**Required action**
Return all of the data exactly as written, without the pictures.

Records from a dataset

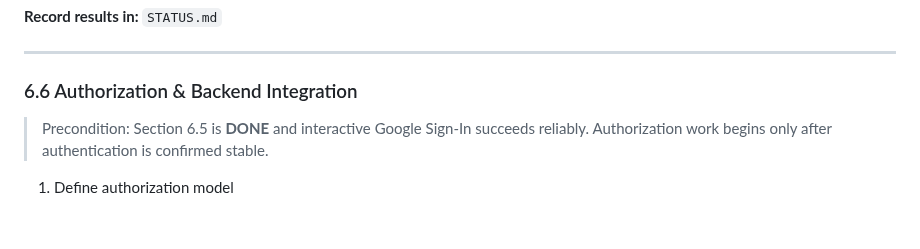
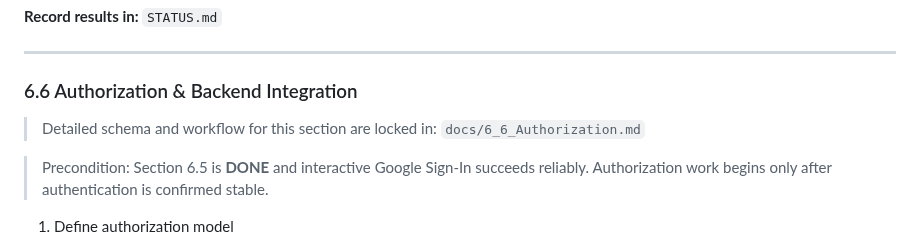
Before and after one commit to tstandke/AndroidDev_ToolChain, a Markdown page: Project_Prompt.md, the part around the change. Rendered like a GitHub page; blank space fills up the shorter version.

Commit message:
Docs: link Section 6.6 to locked authorization specification

```diff
--- a/Project_Prompt.md
+++ b/Project_Prompt.md
@@ -458,6 +458,9 @@ This checklist prevents a common failure mode where authentication fails due to
 
 ### 6.6 Authorization & Backend Integration
 
+> Detailed schema and workflow for this section are locked in:
+> `docs/6_6_Authorization.md`
+
 > Precondition: Section 6.5 is **DONE** and interactive Google Sign-In succeeds reliably.
 > Authorization work begins only after authentication is confirmed stable.
 
```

**Your solution**
Before and after one commit to tstandke/AndroidDev_ToolChain, a Markdown page: Project_Prompt.md, the part around the change. Rendered like a GitHub page; blank space fills up the shorter version.

Commit message:
Docs: link Section 6.6 to locked authorization specification

```diff
--- a/Project_Prompt.md
+++ b/Project_Prompt.md
@@ -458,6 +458,9 @@ This checklist prevents a common failure mode where authentication fails due to
 
 ### 6.6 Authorization & Backend Integration
 
+> Detailed schema and workflow for this section are locked in:
+> `docs/6_6_Authorization.md`
+
 > Precondition: Section 6.5 is **DONE** and interactive Google Sign-In succeeds reliably.
 > Authorization work begins only after authentication is confirmed stable.
 
```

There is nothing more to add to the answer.